▶ **Given entries**:
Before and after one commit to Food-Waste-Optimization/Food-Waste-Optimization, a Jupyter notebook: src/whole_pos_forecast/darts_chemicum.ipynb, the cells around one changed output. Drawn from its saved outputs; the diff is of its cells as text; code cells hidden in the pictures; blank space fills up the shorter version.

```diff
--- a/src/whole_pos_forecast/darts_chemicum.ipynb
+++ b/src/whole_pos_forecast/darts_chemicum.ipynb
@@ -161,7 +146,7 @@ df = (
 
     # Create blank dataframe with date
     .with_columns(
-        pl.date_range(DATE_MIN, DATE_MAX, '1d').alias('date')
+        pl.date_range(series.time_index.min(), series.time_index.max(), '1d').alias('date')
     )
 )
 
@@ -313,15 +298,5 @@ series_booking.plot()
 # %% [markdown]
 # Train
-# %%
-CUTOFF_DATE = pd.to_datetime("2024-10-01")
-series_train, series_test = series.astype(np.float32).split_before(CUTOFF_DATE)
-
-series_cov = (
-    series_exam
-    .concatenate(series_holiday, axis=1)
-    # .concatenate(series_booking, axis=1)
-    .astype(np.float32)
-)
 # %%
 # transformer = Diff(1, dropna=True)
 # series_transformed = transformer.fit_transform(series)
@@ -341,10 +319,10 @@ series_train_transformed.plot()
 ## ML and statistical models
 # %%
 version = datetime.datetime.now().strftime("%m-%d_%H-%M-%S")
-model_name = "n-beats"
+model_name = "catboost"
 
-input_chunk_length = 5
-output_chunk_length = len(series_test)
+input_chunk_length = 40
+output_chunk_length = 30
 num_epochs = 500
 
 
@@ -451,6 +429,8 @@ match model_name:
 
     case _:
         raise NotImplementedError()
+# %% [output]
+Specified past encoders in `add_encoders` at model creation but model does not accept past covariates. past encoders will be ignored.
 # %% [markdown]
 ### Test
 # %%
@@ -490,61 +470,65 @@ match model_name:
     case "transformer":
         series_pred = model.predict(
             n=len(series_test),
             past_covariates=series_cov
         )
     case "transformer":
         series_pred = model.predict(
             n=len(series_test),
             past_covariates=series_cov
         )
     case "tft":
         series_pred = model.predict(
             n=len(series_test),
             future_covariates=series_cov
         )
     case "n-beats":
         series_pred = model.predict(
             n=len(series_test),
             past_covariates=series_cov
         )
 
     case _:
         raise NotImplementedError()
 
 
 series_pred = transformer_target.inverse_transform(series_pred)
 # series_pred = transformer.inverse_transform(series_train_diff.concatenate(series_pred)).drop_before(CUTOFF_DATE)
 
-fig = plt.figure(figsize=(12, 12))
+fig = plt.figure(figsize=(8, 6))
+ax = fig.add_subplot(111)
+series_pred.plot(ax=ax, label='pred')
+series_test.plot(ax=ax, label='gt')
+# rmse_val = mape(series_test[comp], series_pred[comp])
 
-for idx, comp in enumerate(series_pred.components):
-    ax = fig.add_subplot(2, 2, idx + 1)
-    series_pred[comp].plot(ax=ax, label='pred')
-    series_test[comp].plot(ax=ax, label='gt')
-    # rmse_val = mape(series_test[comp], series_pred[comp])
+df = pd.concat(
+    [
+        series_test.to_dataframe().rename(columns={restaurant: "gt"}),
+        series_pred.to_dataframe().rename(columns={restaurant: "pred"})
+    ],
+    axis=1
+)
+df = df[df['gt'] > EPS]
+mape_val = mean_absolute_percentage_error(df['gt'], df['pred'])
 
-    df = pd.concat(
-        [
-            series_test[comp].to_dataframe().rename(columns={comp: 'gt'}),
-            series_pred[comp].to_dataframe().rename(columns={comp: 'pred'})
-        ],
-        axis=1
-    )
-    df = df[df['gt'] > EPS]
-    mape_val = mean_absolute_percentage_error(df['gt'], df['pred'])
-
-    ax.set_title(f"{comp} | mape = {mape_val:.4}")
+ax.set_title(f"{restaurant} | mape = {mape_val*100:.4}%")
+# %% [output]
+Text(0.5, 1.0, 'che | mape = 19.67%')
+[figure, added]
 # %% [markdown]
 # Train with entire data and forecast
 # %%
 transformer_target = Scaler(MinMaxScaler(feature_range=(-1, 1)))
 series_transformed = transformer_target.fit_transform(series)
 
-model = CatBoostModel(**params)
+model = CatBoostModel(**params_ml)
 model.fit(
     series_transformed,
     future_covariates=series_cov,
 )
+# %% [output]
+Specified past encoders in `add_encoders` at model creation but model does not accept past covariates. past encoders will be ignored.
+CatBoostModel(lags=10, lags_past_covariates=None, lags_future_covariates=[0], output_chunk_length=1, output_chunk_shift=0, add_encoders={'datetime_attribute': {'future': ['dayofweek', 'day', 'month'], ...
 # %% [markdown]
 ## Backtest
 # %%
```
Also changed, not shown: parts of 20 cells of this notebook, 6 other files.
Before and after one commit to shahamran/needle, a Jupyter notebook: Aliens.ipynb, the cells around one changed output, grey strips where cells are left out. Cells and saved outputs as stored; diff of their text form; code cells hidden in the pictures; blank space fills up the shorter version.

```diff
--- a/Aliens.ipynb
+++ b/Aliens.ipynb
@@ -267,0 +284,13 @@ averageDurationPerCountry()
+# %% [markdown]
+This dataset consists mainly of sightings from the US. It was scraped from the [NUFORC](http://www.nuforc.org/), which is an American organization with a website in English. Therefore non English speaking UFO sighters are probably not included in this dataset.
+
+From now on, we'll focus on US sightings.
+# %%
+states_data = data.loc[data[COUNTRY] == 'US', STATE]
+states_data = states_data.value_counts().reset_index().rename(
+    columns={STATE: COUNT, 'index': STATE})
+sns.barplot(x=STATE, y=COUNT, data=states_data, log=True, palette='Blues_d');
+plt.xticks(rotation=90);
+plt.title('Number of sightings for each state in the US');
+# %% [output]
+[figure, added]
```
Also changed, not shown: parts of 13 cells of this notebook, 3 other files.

▶ **What you have to do**:
Return every line from the entries above that includes the word "CatBoostModel".

▶ **Output**:
-model = CatBoostModel(**params)
+model = CatBoostModel(**params_ml)
+CatBoostModel(lags=10, lags_past_covariates=None, lags_future_covariates=[0], output_chunk_length=1, output_chunk_shift=0, add_encoders={'datetime_attribute': {'future': ['dayofweek', 'day', 'month'], ...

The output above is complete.